One study by Flatiron Health of 26,788 cancer patient records found that while telemedicine usage for cancer care increased across the board during COVID-19, its utilisation was lower for Black patients vs White patients, uninsured patients vs insured patients, rural and suburban vs urban patients, and, most dramatically, patients with lower socio-economic status, whose likelihood of using telemedicine was 10.6% vs 23.6% in the highest socio-economic groups.
Another study looked at five-year overall survival in children with neuroblastoma and found significant differences (around 10 percentage points) based on race, insurance status, and neighbourhood-level poverty.
A survey from the BECOME initiative asked 424 patients with metastatic breast cancer, 102 of whom were Black, about their feelings about clinical trials. They found that Black patients were more likely to report not having discussed clinical trials with their care teams than non-Black patients (40% vs 33%). They were also nearly twice as likely to believe unstudied treatments might be harmful.
But other studies provided some hope for correcting inequities. At least two studies looked at the effect of Medicaid expansion in the United States on cancer survival rates. One found that a 10% increase in state-level social services spending improved five-year survival for non-Hispanic Black adults and narrowed the disparity between Black and non-Black patient survival rates. Another study found that the Medicaid expansion that was offered to states as part of the Affordable Care Act was associated with a threefold increase in patients using Medicaid in cancer clinical trials.

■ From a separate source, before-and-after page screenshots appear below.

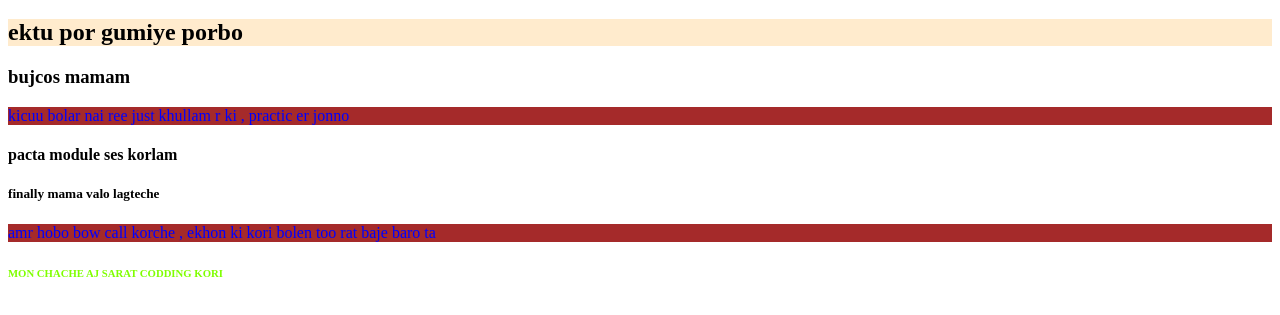
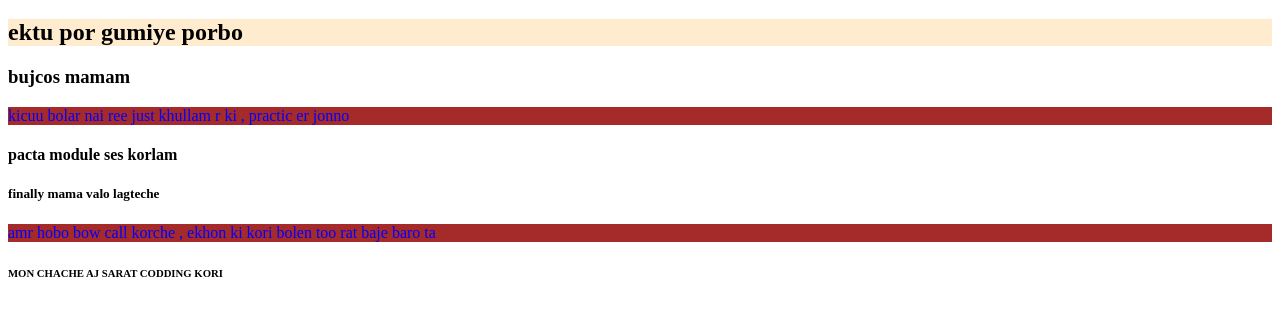
Before and after one commit to MamaurHasan2/my-third-repo, a plain HTML site: page index.html in a window 1280 px wide. Shown: the part 61-376 px from the top of the page. Drawn offline with Linux system fonts and the light colour scheme.

Commit message:
common comment

```diff
--- a/style.css
+++ b/style.css
@@ -10,5 +10,5 @@ p{
     background-color: brown;
 }
 h6{
-    color: chartreuse;
+    color: ;
 }
```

Finally, ASCO itself released a new tool, the Interactive Map of Oncology, to help clinicians explore the interaction between COVID-19, cancer, and systemic and socio-economic factors.
“The ASCO Registry is improving the understanding of the effects of COVID-19 on treatment plans and outcomes for patients with cancer,” ASCO chief medical officer Dr Julie R. Gralow said in a statement. “This meticulous collection of data from practices across the country has already begun to inform us about commonalities and best practices across cancer types.”
Jonah Comstock, editor-in-chief
Jonah Comstock is a veteran health tech and digital health reporter. In addition to covering the industry for nearly a decade through articles and podcasts, he is also an oft-scene face at digital health events and on digital health Twitter.